Hoping to make him an offer sometime.
- You'll stay for supper?|- Why, that's mighty kind of you, ma'am.
Well, if we're going|to get any hunting done,
That is, of course,|if we have your permission.
Oh, that'd be fine.
There's a nice spot|just down the river,
called Dripping Springs.
Well, this road'll take you right to it.
Well, they're the best|in Mr. Bellington's kennel.
They're sure fine ones, mister.
- They're champions.|- Yep.
Won the coon-hunting competition|three years running.
Is that right?
Hey, you got any hounds|of your own, son?
Well, ain't that a shame?|All this fine hunting...
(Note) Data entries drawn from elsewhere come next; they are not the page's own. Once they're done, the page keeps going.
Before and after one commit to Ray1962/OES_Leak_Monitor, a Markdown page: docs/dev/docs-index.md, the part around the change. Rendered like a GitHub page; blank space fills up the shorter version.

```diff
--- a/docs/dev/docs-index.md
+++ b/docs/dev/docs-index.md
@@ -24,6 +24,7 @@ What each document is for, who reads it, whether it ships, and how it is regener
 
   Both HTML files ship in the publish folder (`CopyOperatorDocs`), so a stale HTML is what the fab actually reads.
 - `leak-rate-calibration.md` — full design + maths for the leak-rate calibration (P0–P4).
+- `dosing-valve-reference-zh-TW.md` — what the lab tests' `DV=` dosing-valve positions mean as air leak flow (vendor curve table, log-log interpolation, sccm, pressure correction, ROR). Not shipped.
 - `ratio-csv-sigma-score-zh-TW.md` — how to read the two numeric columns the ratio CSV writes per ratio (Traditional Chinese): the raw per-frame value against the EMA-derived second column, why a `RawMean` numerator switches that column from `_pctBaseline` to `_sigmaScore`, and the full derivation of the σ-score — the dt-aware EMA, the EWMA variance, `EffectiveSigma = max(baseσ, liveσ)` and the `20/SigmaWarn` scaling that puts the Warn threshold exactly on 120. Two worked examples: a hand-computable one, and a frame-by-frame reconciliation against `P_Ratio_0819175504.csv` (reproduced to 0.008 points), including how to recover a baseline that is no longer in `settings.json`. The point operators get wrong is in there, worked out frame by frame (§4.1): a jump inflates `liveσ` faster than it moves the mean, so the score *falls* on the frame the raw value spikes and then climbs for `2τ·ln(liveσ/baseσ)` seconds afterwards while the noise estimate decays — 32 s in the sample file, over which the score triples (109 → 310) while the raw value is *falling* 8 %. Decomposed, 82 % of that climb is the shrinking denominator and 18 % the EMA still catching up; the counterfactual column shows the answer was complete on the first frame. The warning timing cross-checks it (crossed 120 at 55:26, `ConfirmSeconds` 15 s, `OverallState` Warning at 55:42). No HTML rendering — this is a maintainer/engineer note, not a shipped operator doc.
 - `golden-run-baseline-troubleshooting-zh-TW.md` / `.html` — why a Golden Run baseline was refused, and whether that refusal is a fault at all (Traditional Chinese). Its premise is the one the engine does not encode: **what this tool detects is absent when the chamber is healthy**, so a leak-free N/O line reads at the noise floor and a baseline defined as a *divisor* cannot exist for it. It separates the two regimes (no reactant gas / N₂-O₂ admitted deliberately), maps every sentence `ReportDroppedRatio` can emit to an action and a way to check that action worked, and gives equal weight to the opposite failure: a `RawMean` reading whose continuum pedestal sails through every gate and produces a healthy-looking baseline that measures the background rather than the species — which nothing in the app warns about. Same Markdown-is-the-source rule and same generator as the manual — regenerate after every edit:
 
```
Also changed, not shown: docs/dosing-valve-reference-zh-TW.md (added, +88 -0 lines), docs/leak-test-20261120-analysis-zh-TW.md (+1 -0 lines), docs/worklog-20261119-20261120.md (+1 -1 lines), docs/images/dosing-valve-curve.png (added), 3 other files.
Yeah, y'all take care, now.
I'm out back, son.
Thank you, Billy.
I was down at Grandpa's|store yesterday, and he said
that old man Stanton's|collie's about to have pups.
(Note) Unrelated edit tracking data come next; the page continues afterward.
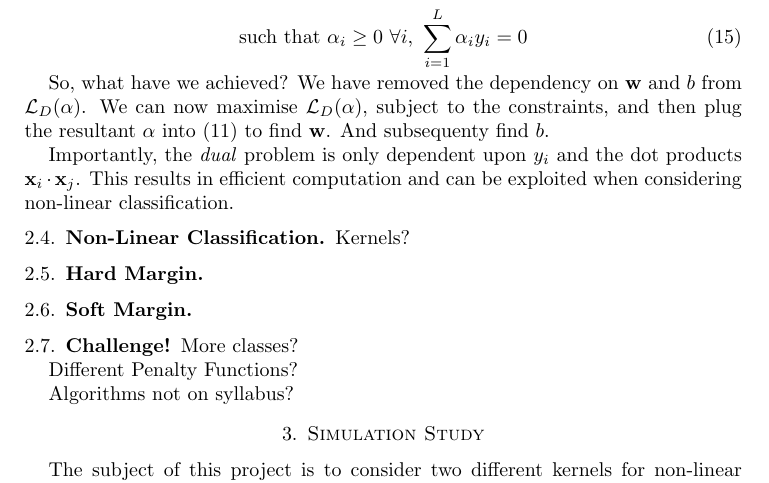
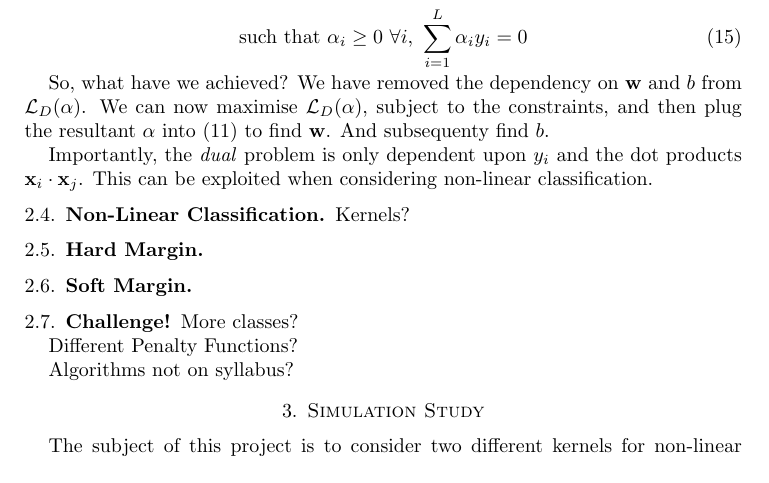
Before and after one commit to johnduffymsc/msc_comp0120project, a LaTeX paper (COMP0120_Project_Report_John_Duffy.tex): part of page 5 of 5, cut so that both start at the same text. Compiled offline with pdfLaTeX.

Commit message:
Backup of work in progress.

```diff
--- a/COMP0120_Project_Report_John_Duffy.tex
+++ b/COMP0120_Project_Report_John_Duffy.tex
@@ -149,7 +149,7 @@ max\mathcal{L}_D(\alpha) = \sum_{i=1}^{L}\alpha_i - \frac{1}{2}\sum_{i,j=1}^{L}\
 
 So, what have we achieved? We have removed the dependency on $\mathbf{w}$ and $b$ from $\mathcal{L}_D(\alpha)$. We can now maximise $\mathcal{L}_D(\alpha)$, subject to the constraints, and then plug the resultant $\alpha$ into (11) to find $\mathbf{w}$. And subsequenty find $b$.
 
-Importantly, the \emph{dual} problem is only dependent upon $y_i$ and the dot products $\mathbf{x}_i\cdot\mathbf{x}_j$. This results in efficient computation and can be exploited when considering non-linear classification.
+Importantly, the \emph{dual} problem is only dependent upon $y_i$ and the dot products $\mathbf{x}_i\cdot\mathbf{x}_j$. This can be exploited when considering non-linear classification.
 
 \subsection{Non-Linear Classification}
 
```
Also changed, not shown: 1 other file.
- And I'm sure he'd be glad to-|- Pa?
I don't want no collie.
I want hunting dogs.
I know what you want, son.|But hunting dogs cost money.
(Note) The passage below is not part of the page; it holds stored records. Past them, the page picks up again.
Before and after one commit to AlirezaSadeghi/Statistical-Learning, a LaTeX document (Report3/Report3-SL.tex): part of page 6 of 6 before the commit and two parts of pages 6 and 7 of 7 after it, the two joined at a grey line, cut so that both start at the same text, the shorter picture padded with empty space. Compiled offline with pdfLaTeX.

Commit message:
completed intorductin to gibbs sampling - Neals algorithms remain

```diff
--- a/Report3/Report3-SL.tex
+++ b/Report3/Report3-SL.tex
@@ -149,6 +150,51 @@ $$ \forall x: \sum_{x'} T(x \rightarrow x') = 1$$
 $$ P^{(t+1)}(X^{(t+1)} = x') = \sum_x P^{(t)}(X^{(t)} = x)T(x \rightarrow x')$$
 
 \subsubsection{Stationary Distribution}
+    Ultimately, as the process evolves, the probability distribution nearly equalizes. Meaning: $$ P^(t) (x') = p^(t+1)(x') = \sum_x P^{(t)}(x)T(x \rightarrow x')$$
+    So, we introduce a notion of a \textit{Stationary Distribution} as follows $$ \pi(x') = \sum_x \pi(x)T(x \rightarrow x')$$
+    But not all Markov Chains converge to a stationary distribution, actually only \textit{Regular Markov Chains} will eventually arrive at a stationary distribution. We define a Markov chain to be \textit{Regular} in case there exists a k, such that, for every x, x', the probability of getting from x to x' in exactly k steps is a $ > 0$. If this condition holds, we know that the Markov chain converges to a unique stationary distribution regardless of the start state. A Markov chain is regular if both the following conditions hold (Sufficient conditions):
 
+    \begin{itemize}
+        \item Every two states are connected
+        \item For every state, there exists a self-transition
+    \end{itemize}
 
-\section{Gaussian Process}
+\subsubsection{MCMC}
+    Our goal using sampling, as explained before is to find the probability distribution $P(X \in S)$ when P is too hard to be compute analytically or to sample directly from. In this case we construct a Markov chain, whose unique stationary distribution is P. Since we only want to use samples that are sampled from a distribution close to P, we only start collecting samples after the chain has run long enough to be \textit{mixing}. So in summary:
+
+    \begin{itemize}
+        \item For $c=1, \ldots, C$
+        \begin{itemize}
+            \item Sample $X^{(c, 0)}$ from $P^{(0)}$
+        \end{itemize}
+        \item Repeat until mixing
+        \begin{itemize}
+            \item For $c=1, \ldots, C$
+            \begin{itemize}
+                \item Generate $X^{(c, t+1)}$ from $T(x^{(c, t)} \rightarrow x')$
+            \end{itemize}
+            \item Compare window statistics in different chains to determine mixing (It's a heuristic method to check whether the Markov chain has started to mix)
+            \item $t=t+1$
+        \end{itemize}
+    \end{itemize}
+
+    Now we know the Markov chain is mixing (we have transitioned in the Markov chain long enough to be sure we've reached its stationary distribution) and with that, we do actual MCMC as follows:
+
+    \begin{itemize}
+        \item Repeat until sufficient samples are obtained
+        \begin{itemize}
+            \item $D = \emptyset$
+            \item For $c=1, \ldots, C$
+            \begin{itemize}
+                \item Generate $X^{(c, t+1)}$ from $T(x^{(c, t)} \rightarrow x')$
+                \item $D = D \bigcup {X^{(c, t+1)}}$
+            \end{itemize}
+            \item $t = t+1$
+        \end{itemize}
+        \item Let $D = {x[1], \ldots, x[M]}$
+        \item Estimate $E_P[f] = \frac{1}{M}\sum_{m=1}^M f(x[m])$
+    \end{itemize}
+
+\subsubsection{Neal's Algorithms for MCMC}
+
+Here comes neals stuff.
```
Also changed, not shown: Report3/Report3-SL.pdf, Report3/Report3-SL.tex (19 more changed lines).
Can I go see him?
Did you hear what I said, boy?|I said $35.
Can I at least go look at him?|Please, Poppa?
Well, I guess it won't hurt nothing.
Every town has its characters.|and every boy has his nemesis.
Mine was the Pritchards.
We didn't have no train|running through our neck of the woods.
and no train tracks. neither.
I don't know. $35 is a lot|to pay for a dog like that.
- He ain't worth more than 20, Pa.|- Hey, Billy. How you doing?
Translate and read this script in other languages:
Select another language:
- - Select -
- 简体中文 (Chinese - Simplified)
- 繁體中文 (Chinese - Traditional)
- Español (Spanish)
- Esperanto (Esperanto)
- 日本語 (Japanese)
- Português (Portuguese)
- Deutsch (German)
- العربية (Arabic)
- Français (French)
- Русский (Russian)
- ಕನ್ನಡ (Kannada)
- 한국어 (Korean)
- עברית (Hebrew)
- Український (Ukrainian)
- اردو (Urdu)
- Magyar (Hungarian)
- मानक हिन्दी (Hindi)
- Indonesia (Indonesian)
- Italiano (Italian)
- தமிழ் (Tamil)
- Türkçe (Turkish)
- తెలుగు (Telugu)
- ภาษาไทย (Thai)
- Tiếng Việt (Vietnamese)
- Čeština (Czech)
- Polski (Polish)
- Bahasa Indonesia (Indonesian)
- Românește (Romanian)
- Nederlands (Dutch)
- Ελληνικά (Greek)
- Latinum (Latin)
- Svenska (Swedish)
- Dansk (Danish)
- Suomi (Finnish)
- فارسی (Persian)
- ייִדיש (Yiddish)
- հայերեն (Armenian)
- Norsk (Norwegian)
- English (English)
Discuss this Where the Red Fern Grows script with the community:
Use the citation below to add this screenplay to your bibliography:
"Where the Red Fern Grows" Scripts.com. STANDS4 LLC, 2019. Web. 21 Oct. 2019. <https://www.scripts.com/script/where_the_red_fern_grows_23348>.